How should the State compensate for the loss of the right of use by non-landowners farming land expropriated for the development of the Kandadji dam? This study aims to answer this question and proposes the use of a 'contract of occupation'.
Le Niger compte aujourd’hui 85 aménagements hydro-agricoles (AHA), qui s’étendent sur environ 16 000 hectares et font travailler plus de 40 000 exploitants. Avec la pression démographique et la raréfaction des ressources naturelles disponibles pour l’activité agricole, l’informalité de la gestion du foncier des AHA et du statut des personnes qui les exploitent est devenue problématique.
There are 85 irrigation schemes in Niger that cover around 16,000 ha and are cultivated by 40,000 farmers. The informal status of these irrigation schemes, and their occupants, has created problems due to population growth and the increasing scarcity of natural resources. Holders of traditional land rights have challenged government decisions concerning land attributions and property rights within the schemes, and have occasionally prevented construction from proceeding.

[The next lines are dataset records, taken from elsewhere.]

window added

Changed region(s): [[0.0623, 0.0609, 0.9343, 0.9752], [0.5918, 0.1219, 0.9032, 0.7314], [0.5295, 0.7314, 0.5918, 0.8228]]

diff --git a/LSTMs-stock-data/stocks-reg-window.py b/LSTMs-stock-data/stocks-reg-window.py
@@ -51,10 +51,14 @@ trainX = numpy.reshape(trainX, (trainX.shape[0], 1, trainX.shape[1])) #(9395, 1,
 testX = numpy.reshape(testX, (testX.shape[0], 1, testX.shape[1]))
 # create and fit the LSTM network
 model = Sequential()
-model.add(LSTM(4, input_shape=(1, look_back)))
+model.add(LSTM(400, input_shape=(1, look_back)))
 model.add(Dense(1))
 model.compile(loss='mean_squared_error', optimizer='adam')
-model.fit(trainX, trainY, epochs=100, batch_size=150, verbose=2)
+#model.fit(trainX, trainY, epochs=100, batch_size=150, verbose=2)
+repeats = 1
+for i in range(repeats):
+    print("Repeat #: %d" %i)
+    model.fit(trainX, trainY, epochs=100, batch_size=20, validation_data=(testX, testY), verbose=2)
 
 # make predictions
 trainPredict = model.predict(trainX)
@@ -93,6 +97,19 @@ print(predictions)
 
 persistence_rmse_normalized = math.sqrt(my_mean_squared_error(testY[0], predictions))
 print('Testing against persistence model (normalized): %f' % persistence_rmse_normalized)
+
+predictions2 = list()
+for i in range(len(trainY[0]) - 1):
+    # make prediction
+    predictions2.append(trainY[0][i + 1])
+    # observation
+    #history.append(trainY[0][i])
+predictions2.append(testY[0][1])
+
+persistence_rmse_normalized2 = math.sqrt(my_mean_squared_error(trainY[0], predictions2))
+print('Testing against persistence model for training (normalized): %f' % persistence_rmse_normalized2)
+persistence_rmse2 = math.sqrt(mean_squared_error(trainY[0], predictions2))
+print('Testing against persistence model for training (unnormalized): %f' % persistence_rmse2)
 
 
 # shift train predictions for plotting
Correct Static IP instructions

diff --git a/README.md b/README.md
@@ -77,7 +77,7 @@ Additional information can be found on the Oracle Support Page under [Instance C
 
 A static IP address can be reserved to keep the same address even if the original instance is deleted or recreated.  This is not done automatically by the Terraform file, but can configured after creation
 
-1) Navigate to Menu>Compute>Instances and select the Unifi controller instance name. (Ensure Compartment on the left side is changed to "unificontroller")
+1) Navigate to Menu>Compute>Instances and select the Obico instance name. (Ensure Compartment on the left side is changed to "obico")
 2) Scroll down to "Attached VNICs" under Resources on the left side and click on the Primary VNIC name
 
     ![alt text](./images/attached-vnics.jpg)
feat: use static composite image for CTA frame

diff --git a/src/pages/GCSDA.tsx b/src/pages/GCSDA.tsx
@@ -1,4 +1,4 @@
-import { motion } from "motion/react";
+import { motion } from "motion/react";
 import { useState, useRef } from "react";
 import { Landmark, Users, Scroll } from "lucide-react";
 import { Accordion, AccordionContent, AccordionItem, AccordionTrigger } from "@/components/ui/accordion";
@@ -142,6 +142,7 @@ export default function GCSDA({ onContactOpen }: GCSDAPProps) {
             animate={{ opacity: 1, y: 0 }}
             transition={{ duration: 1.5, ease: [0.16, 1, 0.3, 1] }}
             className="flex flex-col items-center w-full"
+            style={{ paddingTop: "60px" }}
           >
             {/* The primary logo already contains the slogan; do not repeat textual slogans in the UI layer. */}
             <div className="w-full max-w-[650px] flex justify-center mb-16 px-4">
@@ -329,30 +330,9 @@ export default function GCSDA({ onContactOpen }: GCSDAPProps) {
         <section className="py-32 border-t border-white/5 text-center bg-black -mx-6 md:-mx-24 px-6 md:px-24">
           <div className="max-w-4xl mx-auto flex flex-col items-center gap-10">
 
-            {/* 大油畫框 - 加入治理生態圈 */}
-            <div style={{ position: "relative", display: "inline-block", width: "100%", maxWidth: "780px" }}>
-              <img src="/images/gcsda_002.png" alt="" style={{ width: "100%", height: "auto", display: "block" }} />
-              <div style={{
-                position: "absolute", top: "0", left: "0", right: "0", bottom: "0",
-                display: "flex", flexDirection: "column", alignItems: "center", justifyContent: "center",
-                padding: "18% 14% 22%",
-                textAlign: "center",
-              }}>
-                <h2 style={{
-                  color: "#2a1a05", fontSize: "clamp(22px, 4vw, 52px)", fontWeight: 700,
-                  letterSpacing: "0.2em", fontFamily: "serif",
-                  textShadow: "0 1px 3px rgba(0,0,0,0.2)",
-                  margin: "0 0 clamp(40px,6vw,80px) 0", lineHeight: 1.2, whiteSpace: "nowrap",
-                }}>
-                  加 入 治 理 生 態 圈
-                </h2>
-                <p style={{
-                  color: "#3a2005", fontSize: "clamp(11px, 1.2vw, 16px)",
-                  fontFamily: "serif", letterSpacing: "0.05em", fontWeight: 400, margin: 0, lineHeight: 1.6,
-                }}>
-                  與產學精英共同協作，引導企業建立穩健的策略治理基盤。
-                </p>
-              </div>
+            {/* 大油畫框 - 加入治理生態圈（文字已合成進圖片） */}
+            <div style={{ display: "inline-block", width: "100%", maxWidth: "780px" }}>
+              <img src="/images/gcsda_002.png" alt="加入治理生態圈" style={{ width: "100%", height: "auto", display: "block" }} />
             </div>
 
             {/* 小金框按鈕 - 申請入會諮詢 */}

This is a resource from the Resource Equity LandWise database of resources.
Meeting Name: Commission on Genetic Resources for Food and Agriculture (CGRFA)
Meeting symbol/code: CGRFA-16/17/11